Education: Bachelor's of science in math from Western Illinois University and bachelor's of science in civil engineering from the University of Illinois.
Professional background: Owner of the general construction and construction firm CPM Corp. of DeSoto.
Political and civic experience: Member of the DeSoto Planning Commission since 1993 and chairman since 1998. Past president and elder of Redeemer Lutheran Church of Olathe.
What is the most positive thing about DeSoto and how would you suggest we maintain or build on it?
The most positive thing about DeSoto is the location of our town the rolling hills, Kill Creek and the river. As the city grows, it becomes harder and more important to protect and improve these things.
A strong set of planning and zoning documents, along with a strong planning commission and city council to guard these requirements is a must.
I would like to see our riverfront cleaned up and improved and the Kill Creek link to Johnson County Parks constructed.
What does DeSoto need to change?
The single most important thing to change in DeSoto is the perception of us by our neighbors. We need to reach out and establish good relations with our rural governments, our county and our neighboring cities. This means paying regular visits to their meetings, calling the leaders one on one and inviting them to our town.
What is your position on tax abatements for new businesses?
Tax abatements should be used to entice businesses to our city. I feel they should be used. I also feel that the current policy or city guideline for using them needs more refinement.
How aggressive should the city be toward annexations?
Annexations should not be aggressive. We should build upon what we have, build up our relationship with the county and rural districts and together map out a plan for the future.
What are DeSoto's most critical infrastructure needs and what plan do you have for infrastructure improvements?
Water is probably the most visible infrastructure need. Don't forget, sewer and roads are not far behind. First of all, a thorough water study is needed outlining our maintenance and capital improvement problems. After public discussion and a plan, then we can discuss how it should be funded.

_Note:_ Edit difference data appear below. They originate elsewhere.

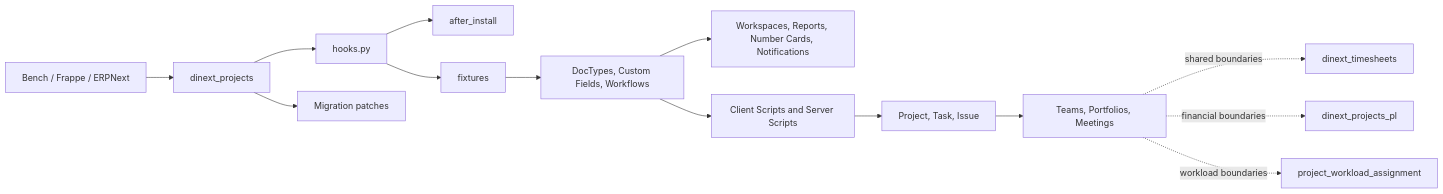
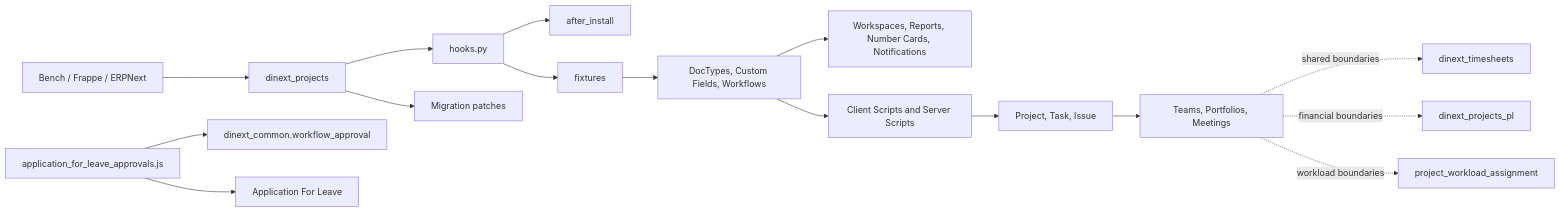
The diagram in README.md (Dinext-pro/dinext-projects), drawn with Mermaid before and after one commit. The commit also changed other lines of this file and 18 other files, not shown here.

First line of the commit message:
feat(workflow): move AFL approvals onto the common engine

````diff
--- a/README.md
+++ b/README.md
@@ -306,16 +322,18 @@
 ```mermaid
 flowchart LR
   Bench[Bench / Frappe / ERPNext] --> App[dinext_projects]
   App --> Hooks[hooks.py]
   Hooks --> Install[after_install]
   Hooks --> Fixtures[fixtures]
   Fixtures --> Metadata[DocTypes, Custom Fields, Workflows]
   Metadata --> Desk[Workspaces, Reports, Number Cards, Notifications]
   Metadata --> Automation[Client Scripts and Server Scripts]
   Automation --> Core[Project, Task, Issue]
   Core --> PM[Teams, Portfolios, Meetings]
   App --> Patches[Migration patches]
   PM -. shared boundaries .-> Timesheets[dinext_timesheets]
   PM -. financial boundaries .-> Finance[dinext_projects_pl]
   PM -. workload boundaries .-> Workload[project_workload_assignment]
+  AFLJs[application_for_leave_approvals.js] --> CommonEngine[dinext_common.workflow_approval]
+  AFLJs --> AFLDoc[Application For Leave]
 ```
````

I am in favor of a user fee approach. Large water users would have a different or stepped rate. Also, I think our tap fees, meter fees and access fees need to be studied. I think they could be raised.
My plan for infrastructure is as follows:
Begin with a staff report that studies the problems and identifies the need. Present to the public. Plan repairs, maintenance and budget. Plan for capital improvements and budget.
One problem with water and sewer is that we need to have a public debate about being in the water and sewer business.
What commercial businesses is DeSoto lacking that it should attempt to recruit?
The most important commercial business to attach to our community are those that provide good, stable, well-paying jobs. They are the businesses that have a history of stable employment and community involvement. They are companies that do not need every tax break known to man to survive.
Are there any professional positions the city needs to add?
I think we have a good and well-rounded staff at this time if we decide to get into the water business. We would probably need a full time professional water director.
How do you see the mayor's role as DeSoto's ambassador?
Our relationships with rural, county, schools, state and neighboring cities are poor. I would meet with every one of these entities within the first 90 days and maintain personal contact monthly with each representative.